To many commentators, the crux of proving a vexatious suit lies in proving lack of probable cause. US courts have stated that civil probable cause constitutes a "bona fide belief in the existence of the facts essential under the law for the action and such as would warrant a man of ordinary caution, prudence and judgment, under the circumstances in entertaining it". Given that no vexatious suit claim can stand where a litigant acts in good faith and takes a reasonable (albeit erroneous) position, proving lack of probable cause requires "an extraordinary showing of impropriety".
The reasonableness of a defendant's action must be judged in light of the total circumstances known to him at the time he initiated the proceeding. The courts view this as placing an onus on the defendant akin to a due diligence requirement, as understood by a reasonable person under the circumstances. To proceed on the basis of a mere rumor without investigation is unreasonable.

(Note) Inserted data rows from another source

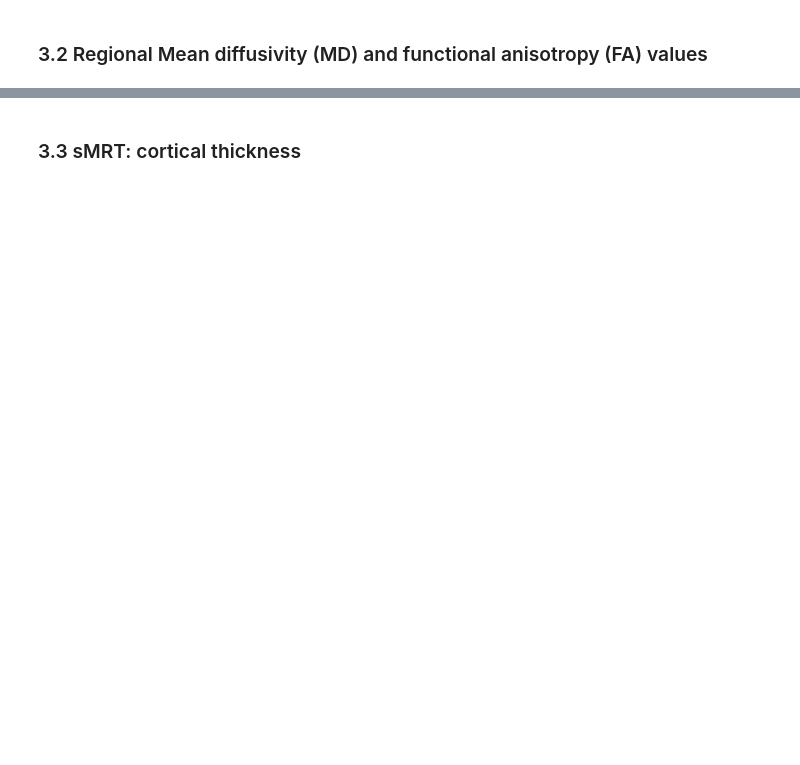
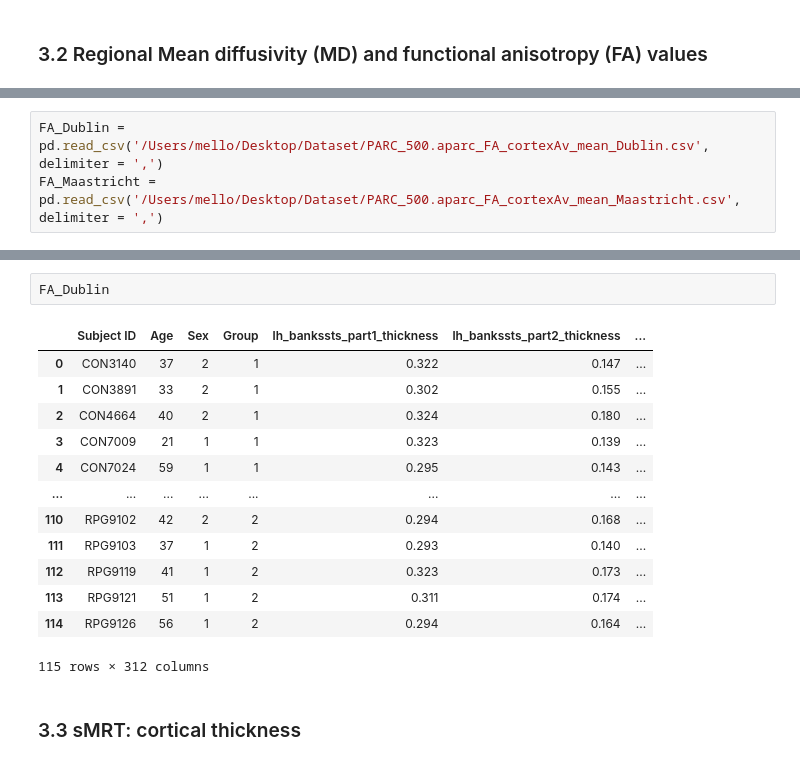
Before and after one commit to mello-y/MSc5_research_project, a Jupyter notebook: data/Data_exploration.ipynb, the cells around one changed output, grey strips where cells are left out. Cells and saved outputs as stored; diff of their text form; blank space fills up the shorter version.

```diff
--- a/data/Data_exploration.ipynb
+++ b/data/Data_exploration.ipynb
@@ -101,0 +117,3 @@ sns.heatmap(DTI_Dublin['nostreamlines_new'][0][0], xticklabels=False, cmap='rock
+# %%
+FA_Dublin = pd.read_csv('/Users/mello/Desktop/Dataset/PARC_500.aparc_FA_cortexAv_mean_Dublin.csv', delimiter = ',')
+FA_Maastricht = pd.read_csv('/Users/mello/Desktop/Dataset/PARC_500.aparc_FA_cortexAv_mean_Maastricht.csv', delimiter = ',')
@@ -102,2 +136,18 @@ sns.heatmap(DTI_Dublin['nostreamlines_new'][0][0], xticklabels=False, cmap='rock
+# %%
+FA_Dublin
+# %% [output]
+|  | Subject ID | Age | Sex | Group | lh_bankssts_part1_thickness | lh_bankssts_part2_thickness | ... |
+| 0 | CON3140 | 37 | 2 | 1 | 0.322 | 0.147 | ... |
+| 1 | CON3891 | 33 | 2 | 1 | 0.302 | 0.155 | ... |
+| 2 | CON4664 | 40 | 2 | 1 | 0.324 | 0.180 | ... |
+| 3 | CON7009 | 21 | 1 | 1 | 0.323 | 0.139 | ... |
+| 4 | CON7024 | 59 | 1 | 1 | 0.295 | 0.143 | ... |
+| ... | ... | ... | ... | ... | ... | ... | ... |
+| 110 | RPG9102 | 42 | 2 | 2 | 0.294 | 0.168 | ... |
+| 111 | RPG9103 | 37 | 1 | 2 | 0.293 | 0.140 | ... |
+| 112 | RPG9119 | 41 | 1 | 2 | 0.323 | 0.173 | ... |
+| 113 | RPG9121 | 51 | 1 | 2 | 0.311 | 0.174 | ... |
+| 114 | RPG9126 | 56 | 1 | 2 | 0.294 | 0.164 | ... |
+115 rows × 312 columns
 # %% [markdown]
 ### 3.3 sMRT: cortical thickness
```
Also changed, not shown: parts of 9 cells of this notebook.
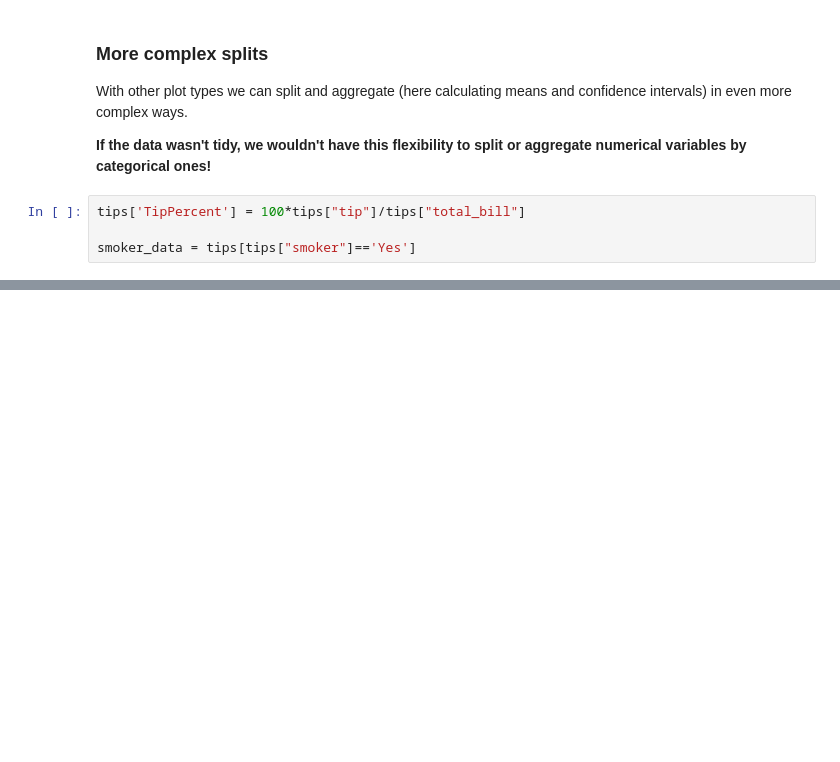
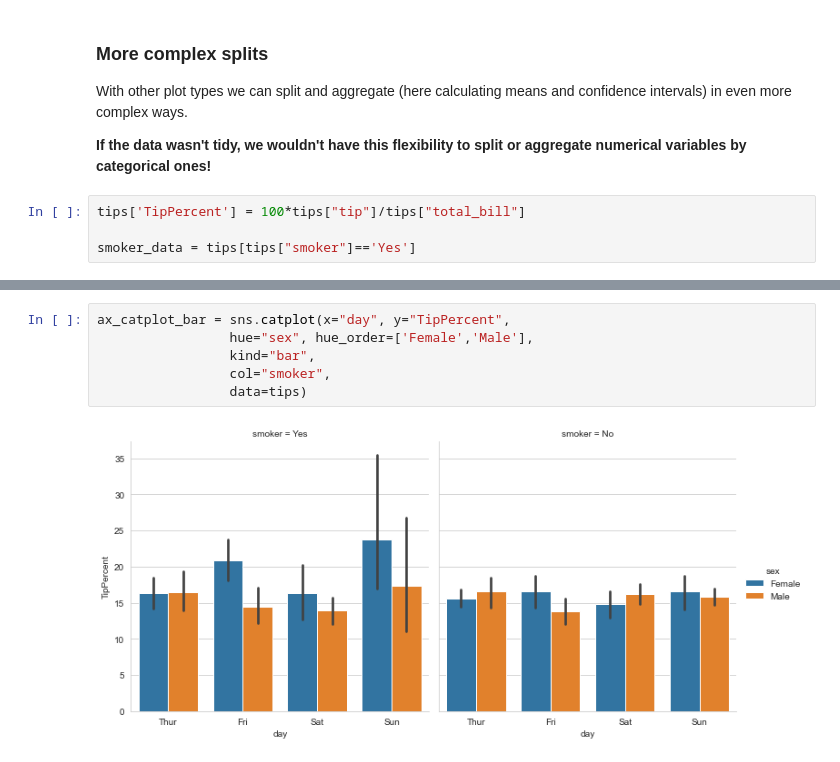
Before and after one commit to emonson/pandas-jupyterlab, a Jupyter notebook: SeabornIntro.ipynb, the cells around one changed output, grey strips where cells are left out. Cells and saved outputs as stored; diff of their text form; blank space fills up the shorter version.

```diff
--- a/SeabornIntro.ipynb
+++ b/SeabornIntro.ipynb
@@ -120,3 +162,11 @@ ax_point = sns.catplot(x="day", y="TipPercent",
                  data=smoker_data)
 # %% [output]
 [figure]
+# %%
+ax_catplot_bar = sns.catplot(x="day", y="TipPercent",
+                 hue="sex", hue_order=['Female','Male'],
+                 kind="bar",
+                 col="smoker",
+                 data=tips)
+# %% [output]
+[figure, added]
```
Also changed, not shown: parts of 35 cells of this notebook, 13 other files.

In some states — New York, North Carolina and Texas — one must also show the existence of special damages that may be the result, for instance, of the proceeding interfering with the plaintiff's freedom (e.g. arrest), property (e.g. attachment), or other similarly dire consequences going far beyond the physical, psychological or financial demands of defending a law suit. Proving this can be a significant hurdle, but has been deemed necessary by some courts to protect the policy of law, which is intended to afford fair opportunity to all to have their claims heard in court.

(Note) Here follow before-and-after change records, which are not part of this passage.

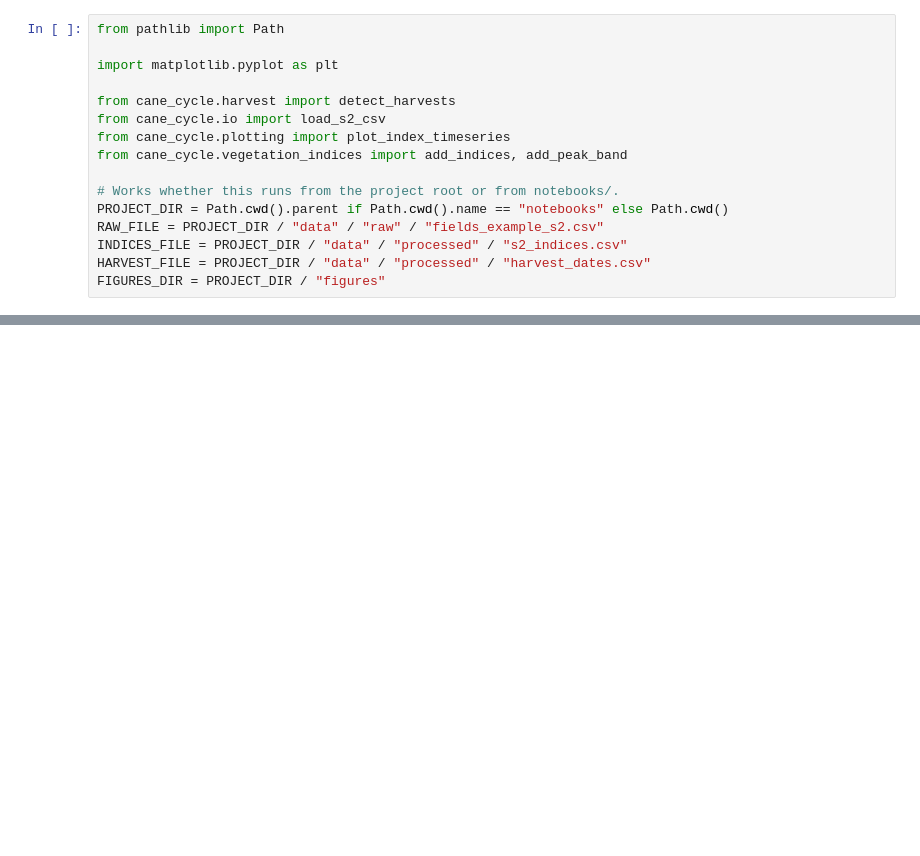
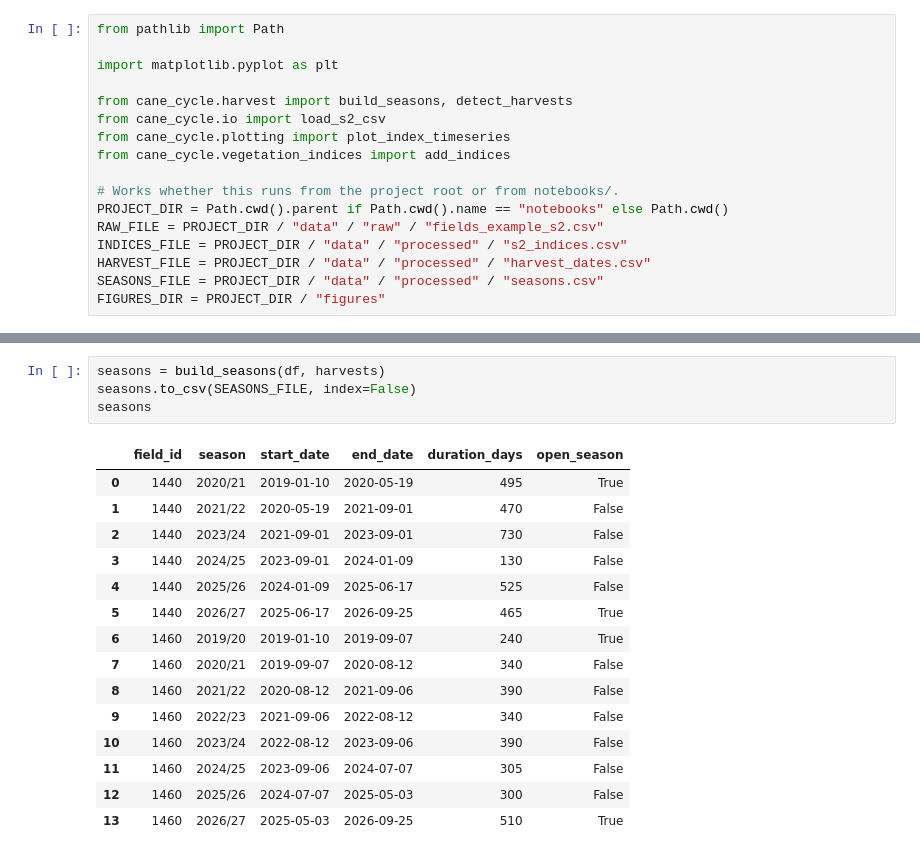
Before and after one commit to jfontenelli/cane_cycle, a Jupyter notebook: notebooks/vegetation_index.ipynb, the cells around one changed output, grey strips where cells are left out. Drawn from its saved outputs; the diff is of its cells as text; blank space fills up the shorter version.

```diff
--- a/notebooks/vegetation_index.ipynb
+++ b/notebooks/vegetation_index.ipynb
@@ -16,16 +17,17 @@ from pathlib import Path
 
 import matplotlib.pyplot as plt
 
-from cane_cycle.harvest import detect_harvests
+from cane_cycle.harvest import build_seasons, detect_harvests
 from cane_cycle.io import load_s2_csv
 from cane_cycle.plotting import plot_index_timeseries
-from cane_cycle.vegetation_indices import add_indices, add_peak_band
+from cane_cycle.vegetation_indices import add_indices
 
 # Works whether this runs from the project root or from notebooks/.
 PROJECT_DIR = Path.cwd().parent if Path.cwd().name == "notebooks" else Path.cwd()
 RAW_FILE = PROJECT_DIR / "data" / "raw" / "fields_example_s2.csv"
 INDICES_FILE = PROJECT_DIR / "data" / "processed" / "s2_indices.csv"
 HARVEST_FILE = PROJECT_DIR / "data" / "processed" / "harvest_dates.csv"
+SEASONS_FILE = PROJECT_DIR / "data" / "processed" / "seasons.csv"
 FIGURES_DIR = PROJECT_DIR / "figures"
 # %%
 df = load_s2_csv(RAW_FILE)
@@ -89,3 +82,23 @@ rotation?     5
+# %%
+seasons = build_seasons(df, harvests)
+seasons.to_csv(SEASONS_FILE, index=False)
+seasons
+# %% [output]
+|  | field_id | season | start_date | end_date | duration_days | open_season |
+| 0 | 1440 | 2020/21 | 2019-01-10 | 2020-05-19 | 495 | True |
+| 1 | 1440 | 2021/22 | 2020-05-19 | 2021-09-01 | 470 | False |
+| 2 | 1440 | 2023/24 | 2021-09-01 | 2023-09-01 | 730 | False |
+| 3 | 1440 | 2024/25 | 2023-09-01 | 2024-01-09 | 130 | False |
+| 4 | 1440 | 2025/26 | 2024-01-09 | 2025-06-17 | 525 | False |
+| 5 | 1440 | 2026/27 | 2025-06-17 | 2026-09-25 | 465 | True |
+| 6 | 1460 | 2019/20 | 2019-01-10 | 2019-09-07 | 240 | True |
+| 7 | 1460 | 2020/21 | 2019-09-07 | 2020-08-12 | 340 | False |
+| 8 | 1460 | 2021/22 | 2020-08-12 | 2021-09-06 | 390 | False |
+| 9 | 1460 | 2022/23 | 2021-09-06 | 2022-08-12 | 340 | False |
+| 10 | 1460 | 2023/24 | 2022-08-12 | 2023-09-06 | 390 | False |
+| 11 | 1460 | 2024/25 | 2023-09-06 | 2024-07-07 | 305 | False |
+| 12 | 1460 | 2025/26 | 2024-07-07 | 2025-05-03 | 300 | False |
+| 13 | 1460 | 2026/27 | 2025-05-03 | 2026-09-25 | 510 | True |
 # %%
 for field_id in FIELDS_TO_PLOT:
     save_path = None
```
Also changed, not shown: parts of 6 cells of this notebook, 3 other files.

Canada has yet to confirm that liability for malicious prosecution can be established in civil proceedings, though the courts here have allowed, in limited contexts, similar claims against individuals other than the Attorney General or Crown prosecutors. In 1990 the Ontario Divisional Court held in Stoffman v Ontario Veterinary Association that a professional regulator could be sued for malicious prosecution based on wrongfully instituted disciplinary proceedings. In a 2013 ruling, Jo v Alberta, the Alberta Court of Queen's Bench imported malicious prosecution claims into child welfare proceedings. Importantly, in Drainville v Vilchez, the Ontario Superior Court of Justice also allowed a claim against an individual who had wrongfully reported an incident to the police and even awarded damages of $23,866.37.

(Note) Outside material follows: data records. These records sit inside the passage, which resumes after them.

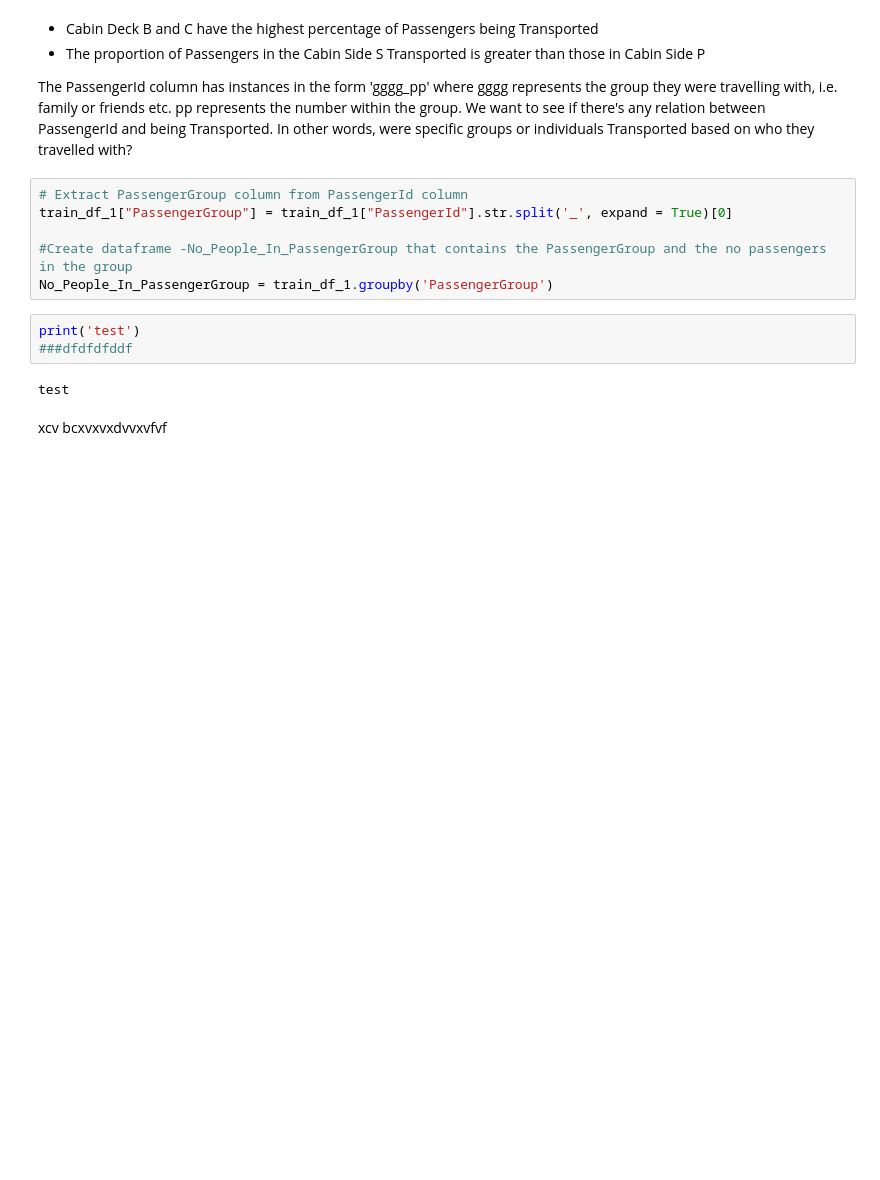
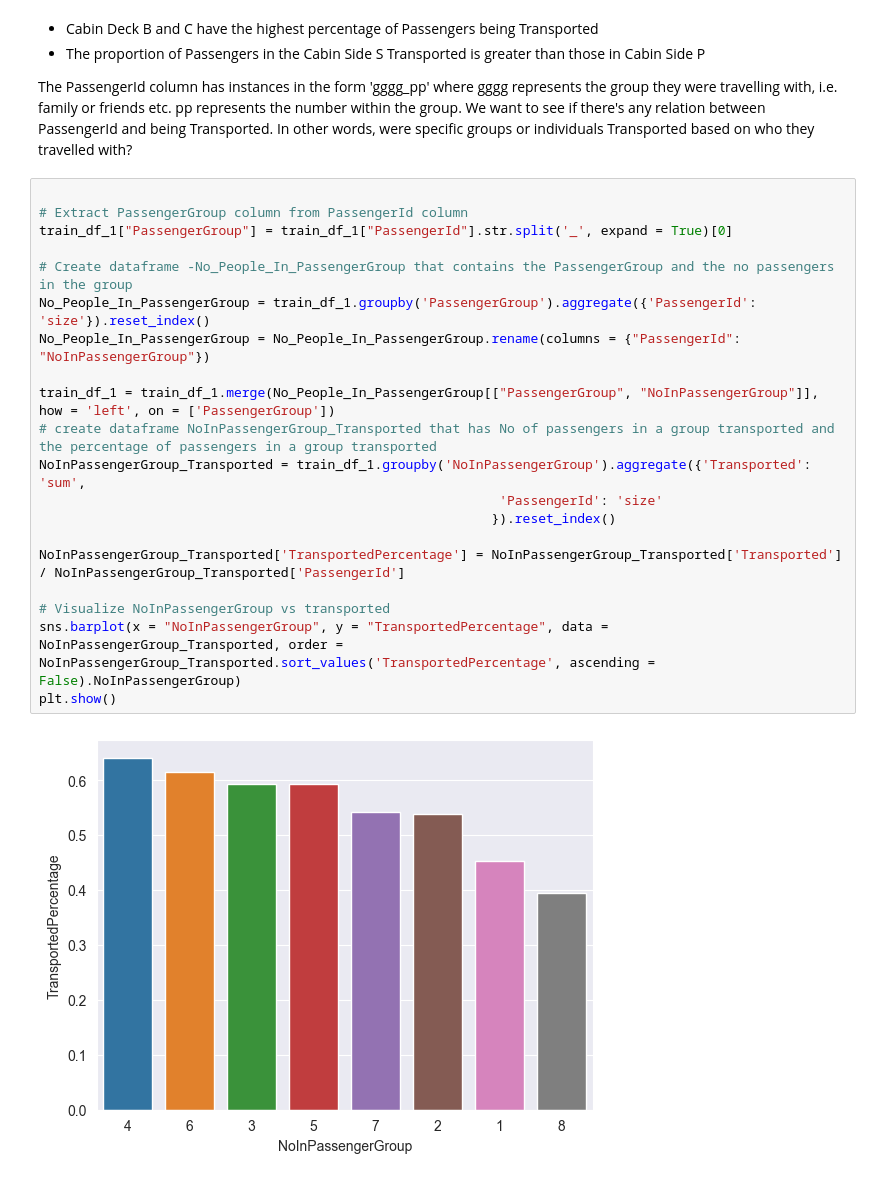
Before and after one commit to arjun-s-s/Spaceship-Titanic-Kaggle-Competition-, a Jupyter notebook: Spaceship Titanic - Random Forest Approach.ipynb, the cells around one changed output. Cells and saved outputs as stored; diff of their text form; blank space fills up the shorter version.

```diff
--- a/Spaceship Titanic - Random Forest Approach.ipynb
+++ b/Spaceship Titanic - Random Forest Approach.ipynb
@@ -341,15 +342,24 @@ sns.barplot(x = "CabinSide", y = "TransportedPercentage", data = CabinSide_Trans
 
 The PassengerId column has instances in the form 'gggg_pp' where gggg represents the group they were travelling with, i.e. family or friends etc. pp represents the number within the group. We want to see if there's any relation between PassengerId and being Transported. In other words, were specific groups or individuals Transported based on who they travelled with?
 # %%
+
 # Extract PassengerGroup column from PassengerId column
 train_df_1["PassengerGroup"] = train_df_1["PassengerId"].str.split('_', expand = True)[0]
 
-#Create dataframe -No_People_In_PassengerGroup that contains the PassengerGroup and the no passengers in the group
-No_People_In_PassengerGroup = train_df_1.groupby('PassengerGroup')
+# Create dataframe -No_People_In_PassengerGroup that contains the PassengerGroup and the no passengers in the group
+No_People_In_PassengerGroup = train_df_1.groupby('PassengerGroup').aggregate({'PassengerId': 'size'}).reset_index()
+No_People_In_PassengerGroup = No_People_In_PassengerGroup.rename(columns = {"PassengerId": "NoInPassengerGroup"})
+
+train_df_1 = train_df_1.merge(No_People_In_PassengerGroup[["PassengerGroup", "NoInPassengerGroup"]], how = 'left', on = ['PassengerGroup'])
+# create dataframe NoInPassengerGroup_Transported that has No of passengers in a group transported and the percentage of passengers in a group transported
+NoInPassengerGroup_Transported = train_df_1.groupby('NoInPassengerGroup').aggregate({'Transported': 'sum',
+                                                           'PassengerId': 'size'
+                                                          }).reset_index()
+
+NoInPassengerGroup_Transported['TransportedPercentage'] = NoInPassengerGroup_Transported['Transported'] / NoInPassengerGroup_Transported['PassengerId']
+
+# Visualize NoInPassengerGroup vs transported
+sns.barplot(x = "NoInPassengerGroup", y = "TransportedPercentage", data = NoInPassengerGroup_Transported, order = NoInPassengerGroup_Transported.sort_values('TransportedPercentage', ascending = False).NoInPassengerGroup)
+plt.show()
+# %% [output]
+[figure, added]
-# %%
-print('test')
-###dfdfdfddf
-# %% [output]
-test
-# %% [markdown]
-xcv bcxvxvxdvvxvfvf
```
Also changed, not shown: parts of 27 cells of this notebook, 1 other file.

A tort for malicious prosecution in a civil context may be allowable in Canada. In criminal proceedings the test is highly similar to ones relied upon in in the U.K. and in the U.S. (particularly in the states which do not require the "special damages" factor).
Proponents argue that a tort for malicious prosecution would deter bad faith conduct by defendants, encourage pre-litigation due diligence, maintain the integrity of the judicial process by preventing frivolous actions, and preserve judicial economy by limiting baseless actions.
Critics respond that there are other disincentives to frivolous litigation (namely the ability to award costs) and that recognizing a new tort would actually increase, rather than decrease, the burden on the legal system. In Stoffman, the court addressed some of these concerns in the administrative context. Specifically, it stated that the risks of a chilling effect on legitimate prosecutions and opening the floodgates of litigation were mitigated by the onerous and strict burden on the plaintiff with respect to establishing malice and the absence of reasonable and probable cause. What’s more, a recent study in Ontario shows there is no evidence that extending the tort to the administrative context opened the floodgates to litigation in the last 25 years.
While Canada continues to be reluctant to expand the tort of malicious prosecution outside of criminal proceedings, the recent decision of the U.K. Supreme Court in Willers and of the Ontario Superior Court in Drainville, suggest that it may be time for Canada to officially give the tort of malicious prosecution of criminal proceedings a new sibling in the civil context.
Jasmine Lothian is an articling student with MLT Aikins. The author's views are her own.